By Roger Owen
The first anniversary of the Arab revolutions presents a mixed picture, the popular movements largely contained in the Arab East but with considerable success to their credit in Egypt and its two western neighbors, Libya and Tunisia. Even if, as always seems to happen in human history, events have not turned out as well as many people might have hoped. All revolutions have to be institutionalized at some stage. And the on-going attempts to do this via elections to a constituent assembly that will lay down the guidelines for a future, more plural system have already provided significant pointers to what still lies ahead.
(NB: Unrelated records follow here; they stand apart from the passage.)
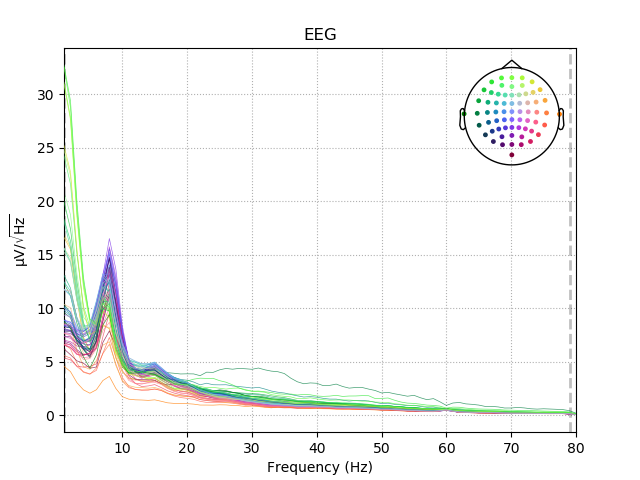
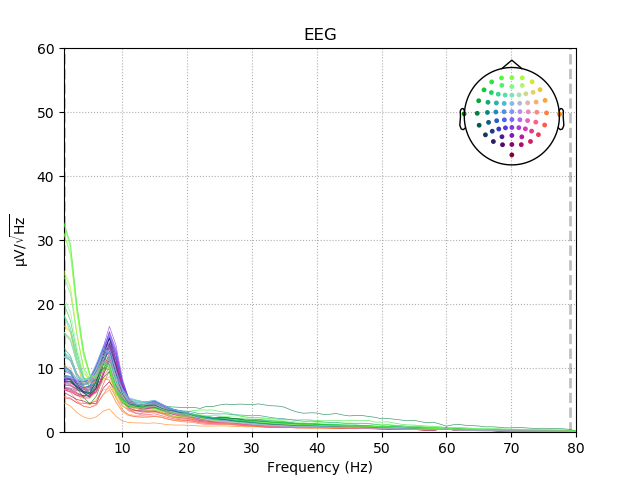
Added whitening of data

Changed region(s): [[0.0625, 0.1562, 0.9062, 0.9062], [0.0625, 0.0938, 0.0938, 0.125]]

diff --git a/preprocessing/S65_R03_07_11_ICA_template_real_movement_proposal_sequential.py b/preprocessing/S65_R03_07_11_ICA_template_real_movement_proposal_sequential.py
@@ -1,7 +1,7 @@
 import numpy as np
 import matplotlib.pyplot as plt
 from mne.datasets import eegbci
-from mne import Epochs, pick_types, events_from_annotations
+from mne import Epochs, pick_types, events_from_annotations, make_ad_hoc_cov
 from mne.io import concatenate_raws, read_raw_edf
 from mne.channels import make_standard_montage
 from mne.preprocessing import ICA, corrmap, read_ica
@@ -109,10 +109,15 @@ def load_data ():
             
             if len_run > 123:
                 raw_run.crop(tmax=124.4) #Taglio la parte finale
+            
+            
                 
             ls_run.append(raw_run) 
             
         ls_run_tot.append(ls_run)
+        
+        
+        
       
         
     return ls_run_tot
@@ -120,27 +125,49 @@ def load_data ():
 raw_loaded = load_data()
 #list of lists of Raw objects of runs to be concatenated
 
+#%% Whitening data
+
+def whitening ():
+    
+    for list in raw_loaded:
+        ls_cov_tot = []
+        
+        for run in range (len(list)):
+            
+            cov = make_ad_hoc_cov(list[run].info) 
+            print(list[run])      
+            
+            ls_cov_tot.append(cov)
+            
+return ls_cov_tot = []
+
+raw_loaded_whitened = whitening()
+
+        
+
+
+
 #%% Concatenate raws 
 
 # returns list of concatenated raw
 # e.g. for subject = [2,45]
 #returns list = [Raw_S2(concatenated), Raw_S45(concatenated)]
+#data = raw_loaded or raw_loaded_whitened
 
-
-def concatenation():
+def concatenation(data):
     
     raw_conc_list = []
     
     for subj in range (len(subjects)):
           #print(subj)
           #print(rawdata_loaded[subj])
-          raw_conc = concatenate_raws(raw_loaded[subj])
+          raw_conc = concatenate_raws(data[subj])
           
           raw_conc_list.append(raw_conc)
         
     return raw_conc_list
 
-raw_conc_list = concatenation()
+raw_conc_list = concatenation(raw_loaded_whitened)
 
 #%% Change channel names, set montage
 
@@ -204,9 +231,12 @@ del_annotations()
 def plot_pre_psd(overwrite = True):
     
      for subj in range(len(subjects)): 
-        
+         
+        plot_pre = plt.figure()
+           
+        plot_pre.clear()
         #Plots psd of filtered raw data
-        plot_pre = raws_filt[subj].plot_psd(area_mode=None, show=True, average=False, fmin =1.0, fmax=80.0, dB=False, n_fft=160)
+        plot_pre = raws_filt[subj].plot_psd(area_mode=None, show=True, average=False, ax=plt.axes(ylim=(0,60)),fmin =1.0, fmax=80.0, dB=False, n_fft=160)
         
         #Creates plot's name
         psd_name = os.path.join(dir_pre_psd,'S'+ str(subjects[subj]) + '_real_pre.png')
@@ -219,17 +249,17 @@ def plot_pre_psd(overwrite = True):
             os.remove(psd_name)
             if os.path.exists(psd_name):
                 raise Exception('You did not remove existing plot!')
-            else: 
+            else:
+                
                 plot_pre.savefig(psd_name)
+              
             
         else:
             plot_pre.savefig(psd_name)
-                           
-                               
-                
-     return plot_pre
-
-plot_pre_psd(overwrite = False)
+            
+                                                                         
+     return None
+plot_pre_psd(overwrite = True)
 
 #Todos: Fix axes plot
 #Todos: if fixed like before cumulates the same plot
To begin with the elections. In both Egypt and Tunisia the electoral laws emerged out of hastily-made decisions without, as far as can be seen, any clear intent to favor one or other of the competing parties. If they did have a discernible purpose, it seems likely that it was to make it difficult for the religious parties to obtain a majority. At least this is how the introduction of the proportional list system was interpreted in Tunis. But in neither case, of course, did it have this effect, making it less likely that these systems will be much amended in the near future, given the fact that both the Muslim Brothers and the Nahda will be very happy to leave things as they are. What will require watching, though, in the run-up to future elections, are possible changes in the rules governing the actual conduct of the elections in terms of the amount of money that can be spent by each candidate, the form of political advertising, the way polling is subject to neutral observers and so on.
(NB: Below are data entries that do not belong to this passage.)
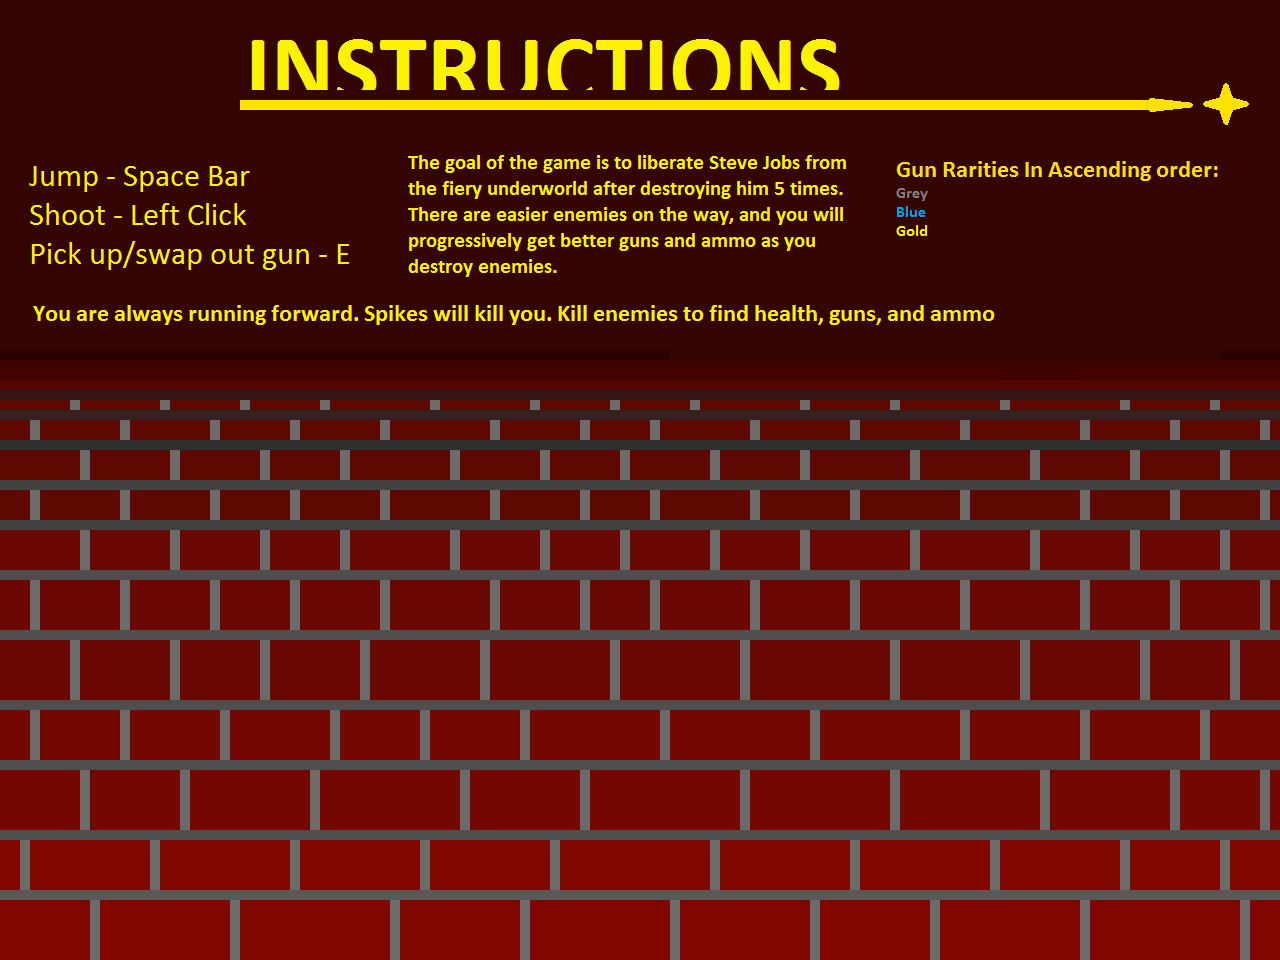
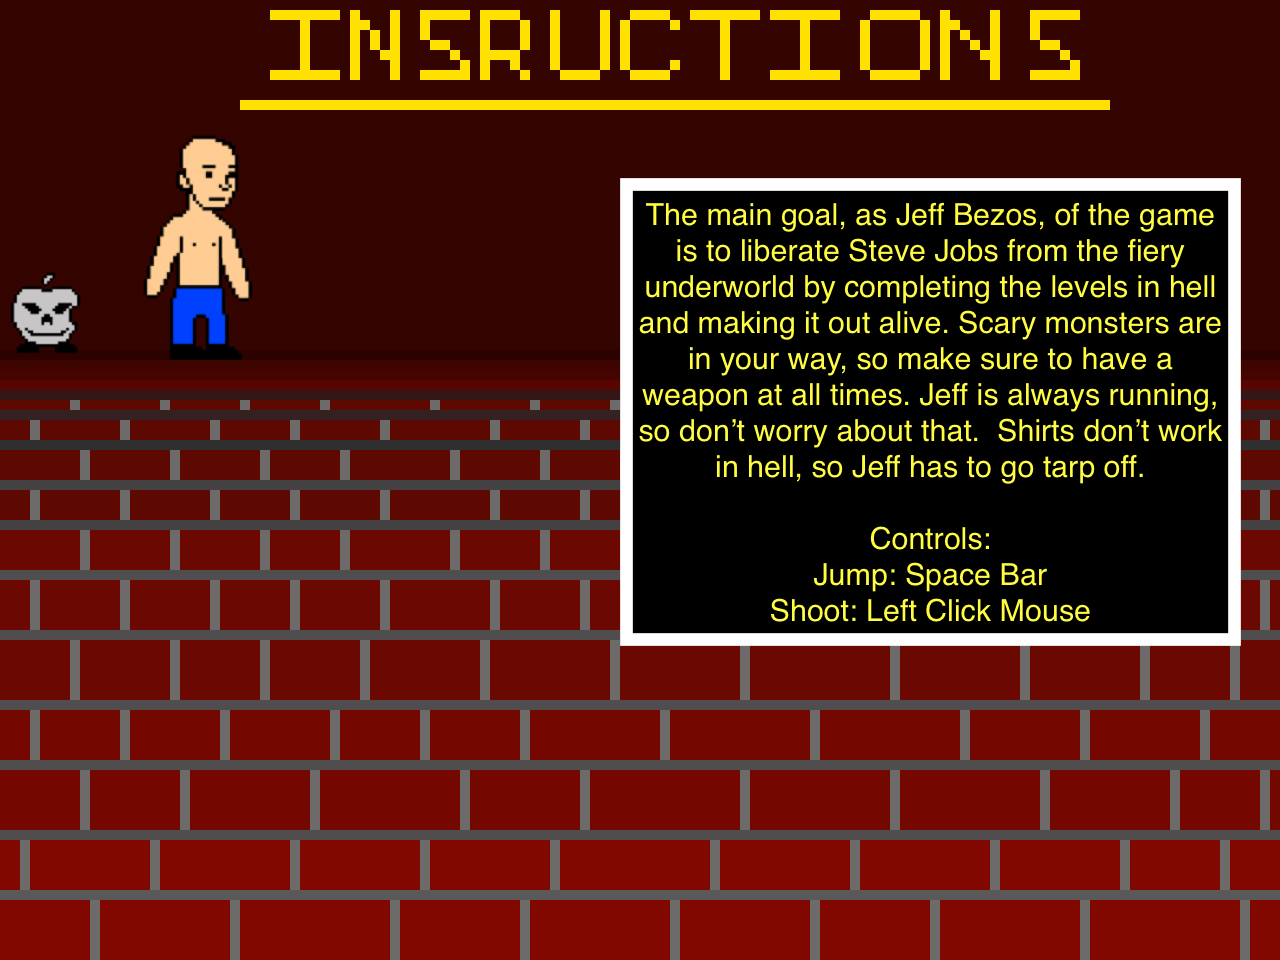
added game over screen, attempted instructions

Changed region(s): [[0.0, 0.125, 0.9688, 0.6875], [0.1875, 0.0, 0.8438, 0.0938], [0.875, 0.0938, 0.9688, 0.125]]

diff --git a/Screens.java b/Screens.java
@@ -46,11 +46,13 @@ public class Screens extends Canvas implements Runnable, MouseListener, KeyListe
    private static JFrame frame;
    private JPanel PlayPanel;
    private JPanel InstructionPanel;
+   private JPanel Panel;
    private BufferStrategy bs;
    private Graphics g;
    private Graphics2D g2d;
    private Texture texture;
    private Texture background;
+   private Texture gameover;
    private static Screens INSTANCE; 
    private int mouseX= MouseInfo.getPointerInfo().getLocation().x;
    private int mouseY= MouseInfo.getPointerInfo().getLocation().y;
@@ -109,6 +111,7 @@ public class Screens extends Canvas implements Runnable, MouseListener, KeyListe
       
       texture = new Texture("sniper blue");
       background = new Texture("background");
+      gameover = new Texture("gameover");
       for(int i = 0; i < floorMap.length; i++)
       {
          floorMap[i] = 0;
@@ -293,6 +296,7 @@ public class Screens extends Canvas implements Runnable, MouseListener, KeyListe
          if (jeff.health<=0){
             System.out.println("You died");
             alive = false;
+            gameover.render(g2d,0,0);
          }
       }
 
@@ -384,7 +388,6 @@ public class Screens extends Canvas implements Runnable, MouseListener, KeyListe
       System.out.println("Game Over");
       g.dispose();
       g2d.dispose();
-      System.exit(0);
    }
 
       
@@ -474,6 +477,19 @@ public class Screens extends Canvas implements Runnable, MouseListener, KeyListe
       
       
       }
+      
+      if(screenChoice == 2)
+      {
+         System.out.println("fuck u tim");
+         Panel = new JPanel(new GridLayout(1,1));
+         Drawing draw = new Drawing();
+         myJButton MenuButton = new myJButton(140,290,500,140,Panel,"Main Menu",this);
+         frame.remove(PlayPanel);
+         frame.remove(InstructionPanel);
+         frame.add(Panel);
+         frame.add(draw);
+       }
+
    }
    public void keyTyped(KeyEvent e) {
    
@@ -543,6 +559,11 @@ class Drawing extends JComponent
             Font titleFont = new Font("Serif", Font.ITALIC, 50);
             g.setFont(titleFont);
             g.drawString("Jeff Bezos' Adventurous Journey Extravaganza Party",120,140);
+         }
+         if(Screens.screenChoice == 2)
+         {
+            BufferedImage imga = ImageIO.read(new File("images/Insturctions.png"));
+            g.drawImage(imga,0,0,null);
          }
       }   
       catch(IOException e) 

diff --git a/myJButton.java b/myJButton.java
@@ -1,4 +1,4 @@
-import javax.swing.*;
+ import javax.swing.*;
 import java.util.*;
 import java.awt.*;
 import java.io.File;
@@ -56,6 +56,10 @@ public class myJButton extends JPanel implements ActionListener
       if(pressed.contains("Play"))
       {
          buttonScreen.changeScreen(1);
+      }
+      if(pressed.contains("Instructions"))
+      {
+         buttonScreen.changeScreen(2);
       }
    }
 }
What is also clear is that, whatever the system, the elections proved an effective way of sidelining the young people who had made the revolutions in the first place. As it turned out, they lacked the electoral skills to make their presence felt in the new parliaments. Nor was it easy for them to adulterate their own desire for root and branch reform of the old system to meet the short-term demands of electoral politics with its need for simple slogans and instant fixes. For one thing, the creation of new systems of policing, of law, and of education cannot be anything but the work of many decades. For another, there has not been time to do the thinking that such work requires via position papers or, better still, the creation of institutionalized think tanks which do not depend too much on outside support or outside money—unless it come from somewhere else in the Arab world.
Then there is the economy and the need to address two pressing issues. One is what to do with the vast holdings previously owned by fugitive or imprisoned cronies connected with the old Mubarak and Ben Ali regimes. The second how to create a stable environment that will both encourage private foreign investment and create the confidence among foreign governments and aid agencies that moneys given will be properly used and accounted for by reformed ministries of finance. A tall order indeed.
As for Libya, the first attempt at a draft electoral law to produce a two hundred–member constituent assembly quickly excited a considerable amount of public protest, particularly in Benghazi, on the grounds, first that it has been produced without any public consultation and, secondly, that its winner-take-all rules would encourage voting either along tribal lines or for well-known local notables. Whether this was, indeed, its purpose is difficult to say. But it’s certainly possible to argue that, by making it easier for tribal leaders or rich and prominent citizens to be elected, one aim was to keep members of radical religious groups out. At any rate, a larger point obtains: in the present state of knowledge about the electoral geography of any of the North African states, no one can say for sure what system will actually benefit what social or religious or ideological group the most.
Turning now to where to Egyptian and Tunisian thinking about the constitutional system is concerned, the odds certainly favour the development of a mixed presidential and parliamentary system with considerable debate ahead as to the powers of the president concerning his right (or not) to choose the leader of the government from a member of a new assembly, as well as to be able to dissolve that assembly itself. In Egypt, where these points are of singular importance to both the Army and the Muslim Brothers, it may be that presidential powers will end up by being larger than they will in Tunisia, as a way of protecting the military from too much parliamentary oversight. Tunisians, on the other hand, having suffered so obviously from the powerful pretensions of a Ben Ali, can be expected to opt for a relatively weak presidency, and with extra legal protection against any future presidential abuse of human rights coming from the courts.
We can also say that people in the other Arab states will be watching this experiment in new systems of government very closely indeed. The notion that revolutions are inevitably followed by popular elections for new governments and new constitutional arrangements is a heady and exciting one. But they, equally inevitably, take one into uncharted and sometimes dangerous waters. There are parliaments to be managed, and new forms of economic relationships between government and particular popular constituencies to be developed following the demise of the old social contract guaranteeing jobs and education and health care for all. And much of this will involve political skills, including the ability to build coalitions, and to create new institutions, which have been rarely practiced in last decades of despotic presidents for life.
Let us hope that, by and large, the Tunisians, the Egyptians, and, soon, the Libyans can manage all this well enough to become models for the rest of the Arab world. For only then will we be able to talk of what Jon Alterman calls an Arab “decade” in which the popular revolutions produce a stable structure of popular government the envy of other parts of the Afro-Asian world.